## Work task
Each line below containing the word "used" needs to be shown.

## Information shown

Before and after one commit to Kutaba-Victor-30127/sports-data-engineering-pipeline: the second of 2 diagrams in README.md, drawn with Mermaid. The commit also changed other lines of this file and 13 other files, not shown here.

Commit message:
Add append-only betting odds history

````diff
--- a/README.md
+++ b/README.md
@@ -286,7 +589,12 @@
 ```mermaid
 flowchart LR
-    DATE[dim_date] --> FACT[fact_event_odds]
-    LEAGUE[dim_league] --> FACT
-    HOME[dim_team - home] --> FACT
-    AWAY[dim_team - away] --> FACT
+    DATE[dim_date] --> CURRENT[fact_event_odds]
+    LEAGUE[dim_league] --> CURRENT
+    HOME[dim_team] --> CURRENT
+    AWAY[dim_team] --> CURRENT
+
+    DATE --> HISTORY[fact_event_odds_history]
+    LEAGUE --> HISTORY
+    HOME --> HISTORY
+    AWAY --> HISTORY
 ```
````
==
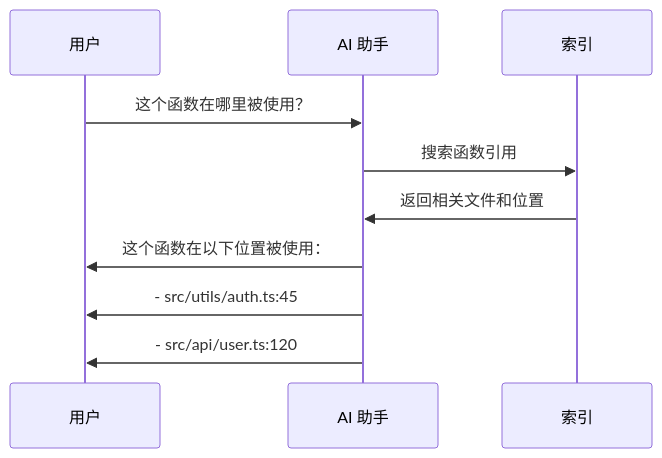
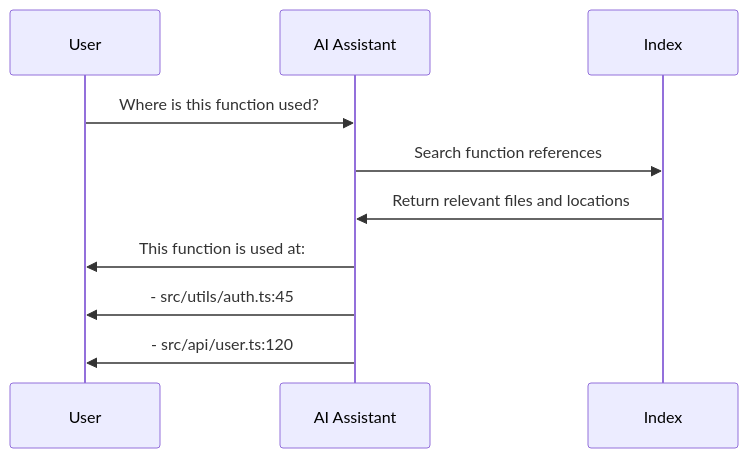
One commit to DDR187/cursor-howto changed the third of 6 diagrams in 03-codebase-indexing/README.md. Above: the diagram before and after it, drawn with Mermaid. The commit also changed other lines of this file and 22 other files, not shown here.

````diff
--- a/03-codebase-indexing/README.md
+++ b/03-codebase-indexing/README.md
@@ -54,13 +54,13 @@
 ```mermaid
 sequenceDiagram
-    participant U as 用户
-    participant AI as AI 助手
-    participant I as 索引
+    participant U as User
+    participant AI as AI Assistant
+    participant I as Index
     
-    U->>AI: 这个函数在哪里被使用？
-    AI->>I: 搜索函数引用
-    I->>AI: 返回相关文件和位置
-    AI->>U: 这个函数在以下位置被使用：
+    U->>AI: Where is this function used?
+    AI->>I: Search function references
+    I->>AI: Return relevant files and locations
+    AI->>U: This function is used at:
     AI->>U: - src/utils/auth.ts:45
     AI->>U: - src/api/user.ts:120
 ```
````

## Answer below
+    U->>AI: Where is this function used?
+    AI->>U: This function is used at:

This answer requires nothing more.